Goodman and Brotherhood

E. Urner Goodman Leads Philadelphia Chapter of the Brotherhood of Andrew & Philip

It must be brotherhood in more than name; it must be real – a brotherhood of co-operation and of work.

While the above quotation could easily be one from Dr. Goodman himself, challenging the members of the Order of the Arrow on the last day of a NOAC to live up to the vision he held for us, it in fact belongs to an earlier brotherhood to which Dr. Goodman belonged to as a teenager – the Brotherhood of Andrew and Philip. (The quote is from a book published in 1894 titled “Christianity Practically Applied” published by the Baker & Taylor Company (page 46)).

Many of the ideas of Brotherhood, Indian Lore, Fraternity, Service to others and Cheerfulness, that would become the foundations for the future of the Order of the Arrow, can be found in the activities and ceremonies of this church-based brotherhood (named in honor of the first two apostles to bring converts into the early Christian Church).

In June 1907 when Urner Goodman was a 16 year old, the Tioga Church newsletter reported that,

Members of both the men's and boy's chapters . . . at the close of the services formed the Brotherhood Circle.

In the years before Scouting the Boys Brotherhood often went on hikes to their favorite spot, a place called “Indian Rock.” At one meeting “E. Urner Goodman was especially good with his violin. He was so much appreciated that he came near having to play two encores.”

The Brotherhood also organized summer camps that were two weeks long or longer, perhaps fostering the idea of the importance of long-term camping for causing the qualities of cheerful servant leadership, which Dr. Goodman later sought to recognize, to rise to the surface. In a 1908 article, the church newsletter reported that, “The 'Sioux Indians' of our Chapter, will encamp for a few weeks at Walnut Hill.”

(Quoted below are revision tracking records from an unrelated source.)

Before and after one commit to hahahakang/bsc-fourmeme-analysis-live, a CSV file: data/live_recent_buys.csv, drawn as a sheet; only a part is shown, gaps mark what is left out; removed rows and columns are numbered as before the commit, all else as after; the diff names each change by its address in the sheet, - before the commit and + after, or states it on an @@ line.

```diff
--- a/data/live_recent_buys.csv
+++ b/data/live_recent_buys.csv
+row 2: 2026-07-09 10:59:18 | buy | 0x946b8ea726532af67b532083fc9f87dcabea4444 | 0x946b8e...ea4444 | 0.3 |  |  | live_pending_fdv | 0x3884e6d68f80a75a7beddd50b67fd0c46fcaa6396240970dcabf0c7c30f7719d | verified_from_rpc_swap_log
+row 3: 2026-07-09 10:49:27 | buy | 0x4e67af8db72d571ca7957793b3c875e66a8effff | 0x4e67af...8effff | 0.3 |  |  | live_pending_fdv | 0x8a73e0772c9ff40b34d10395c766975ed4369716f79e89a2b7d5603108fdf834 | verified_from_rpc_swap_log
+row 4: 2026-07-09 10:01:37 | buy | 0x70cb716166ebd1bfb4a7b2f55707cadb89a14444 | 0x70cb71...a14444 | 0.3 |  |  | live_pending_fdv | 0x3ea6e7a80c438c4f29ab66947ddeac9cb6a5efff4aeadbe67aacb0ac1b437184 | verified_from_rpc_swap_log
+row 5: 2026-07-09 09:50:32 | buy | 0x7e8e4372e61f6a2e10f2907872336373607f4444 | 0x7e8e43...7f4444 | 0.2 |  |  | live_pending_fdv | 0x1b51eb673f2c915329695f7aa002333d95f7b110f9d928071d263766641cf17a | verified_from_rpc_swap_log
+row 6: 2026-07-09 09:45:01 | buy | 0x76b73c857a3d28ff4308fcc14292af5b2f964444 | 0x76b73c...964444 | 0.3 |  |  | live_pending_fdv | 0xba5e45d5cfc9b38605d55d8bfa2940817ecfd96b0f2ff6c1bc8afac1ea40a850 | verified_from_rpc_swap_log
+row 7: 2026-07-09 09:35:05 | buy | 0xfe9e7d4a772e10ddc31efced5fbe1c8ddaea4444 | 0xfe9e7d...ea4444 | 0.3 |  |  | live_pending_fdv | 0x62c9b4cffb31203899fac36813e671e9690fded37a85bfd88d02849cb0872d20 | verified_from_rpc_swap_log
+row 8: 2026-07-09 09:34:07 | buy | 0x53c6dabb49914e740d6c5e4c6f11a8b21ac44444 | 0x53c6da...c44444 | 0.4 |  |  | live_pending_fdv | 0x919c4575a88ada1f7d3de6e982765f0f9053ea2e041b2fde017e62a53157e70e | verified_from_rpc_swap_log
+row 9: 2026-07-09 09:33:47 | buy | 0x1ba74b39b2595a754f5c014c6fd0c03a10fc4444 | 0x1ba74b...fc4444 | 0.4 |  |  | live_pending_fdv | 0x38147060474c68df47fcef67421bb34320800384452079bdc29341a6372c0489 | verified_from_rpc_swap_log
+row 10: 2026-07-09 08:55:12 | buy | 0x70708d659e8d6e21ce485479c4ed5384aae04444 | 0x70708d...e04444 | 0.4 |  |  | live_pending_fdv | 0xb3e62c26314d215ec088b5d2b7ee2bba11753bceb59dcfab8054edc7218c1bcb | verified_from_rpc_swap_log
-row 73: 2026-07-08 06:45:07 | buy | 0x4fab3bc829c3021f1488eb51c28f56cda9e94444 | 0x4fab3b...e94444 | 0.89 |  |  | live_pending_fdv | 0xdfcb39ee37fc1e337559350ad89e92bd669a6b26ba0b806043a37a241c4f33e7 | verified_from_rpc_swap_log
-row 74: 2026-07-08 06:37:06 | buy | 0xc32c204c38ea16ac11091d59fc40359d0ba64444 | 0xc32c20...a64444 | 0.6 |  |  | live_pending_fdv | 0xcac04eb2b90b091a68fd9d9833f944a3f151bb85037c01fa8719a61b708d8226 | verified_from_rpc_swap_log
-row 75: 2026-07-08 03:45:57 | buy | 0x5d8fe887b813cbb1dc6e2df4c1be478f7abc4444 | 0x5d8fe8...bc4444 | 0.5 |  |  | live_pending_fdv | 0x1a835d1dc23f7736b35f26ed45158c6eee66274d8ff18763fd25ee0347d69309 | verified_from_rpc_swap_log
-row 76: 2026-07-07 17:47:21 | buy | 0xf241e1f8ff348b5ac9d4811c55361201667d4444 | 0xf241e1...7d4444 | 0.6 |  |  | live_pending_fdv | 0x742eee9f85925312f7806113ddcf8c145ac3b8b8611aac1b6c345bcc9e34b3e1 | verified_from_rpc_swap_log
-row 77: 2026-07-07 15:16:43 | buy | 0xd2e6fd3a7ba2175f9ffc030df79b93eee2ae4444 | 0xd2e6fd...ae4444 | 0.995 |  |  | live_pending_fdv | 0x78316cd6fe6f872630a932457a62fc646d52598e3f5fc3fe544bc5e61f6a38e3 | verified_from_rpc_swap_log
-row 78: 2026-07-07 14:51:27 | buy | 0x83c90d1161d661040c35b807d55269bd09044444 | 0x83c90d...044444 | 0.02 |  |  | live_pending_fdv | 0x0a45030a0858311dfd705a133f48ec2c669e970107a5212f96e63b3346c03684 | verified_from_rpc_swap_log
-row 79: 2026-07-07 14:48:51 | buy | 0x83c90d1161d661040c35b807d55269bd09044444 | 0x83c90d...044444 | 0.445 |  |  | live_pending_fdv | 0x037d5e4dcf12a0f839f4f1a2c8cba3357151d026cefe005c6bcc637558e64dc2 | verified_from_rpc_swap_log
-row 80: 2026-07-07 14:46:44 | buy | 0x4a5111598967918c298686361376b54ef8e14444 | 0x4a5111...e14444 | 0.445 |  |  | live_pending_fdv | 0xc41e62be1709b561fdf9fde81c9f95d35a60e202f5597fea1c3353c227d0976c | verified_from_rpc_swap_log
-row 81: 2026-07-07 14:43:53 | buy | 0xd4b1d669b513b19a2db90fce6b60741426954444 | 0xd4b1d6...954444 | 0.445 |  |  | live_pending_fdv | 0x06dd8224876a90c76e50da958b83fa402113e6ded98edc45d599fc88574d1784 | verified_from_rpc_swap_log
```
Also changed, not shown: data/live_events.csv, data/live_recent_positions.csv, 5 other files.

Early ideas about a Vigil-like experience also appear to have been present. A December 1908 article mentions that, “Our Brotherhood held its first watch night service.”

By early 1909 an 18-year-old E. Urner Goodman was listed as one of the boys responsible for leading the meetings. That summer saw,

the organizing of all the boys in camp into a Greek Fraternity, with each tent group as a separate Chapter, and having its own boy representative to the Grand Council, whose business it was to plan the various forms of amusement.

Admission to the fraternity was done during a nighttime ceremony.

By September 1911, E. Urner Goodman was 20 years old and made the difficult choice to leave his position as an associate leader of the Brotherhood of Andrew and Philip to accept the commission to become the Scoutmaster of Troop 1, which was also based at Tioga Church.

In his farewell letter to the members of his former brotherhood, Dr. Goodman wrote, in words as relevant today as they were over 100 years ago:

My Dear Boys:

After two years of active service for my Master and the Boy, with your organization, I cannot pass lightly my departure from that work, which has been such a joy to me during those years . . . In leaving may I just cite a couple of things requisite to the welfare of your Brotherhood just now? . . .Lift some of the burdens from your leader . . . Be earnest, boys; be loyal and true; make that Brotherhood of yours a glorious one . . . My own prayer for you is that God's richest blessing, His Guidance, may be with you . . . In closing, will you think me selfish if I ask one thing? If you heed it, it will help me when I can't be with you in your work. Will you sometimes, at home or in your meetings, pray for him who was once your associate leader and whose heart is still full of love for you boys?

Affectionately your friend,

EDW. URNER GOODMAN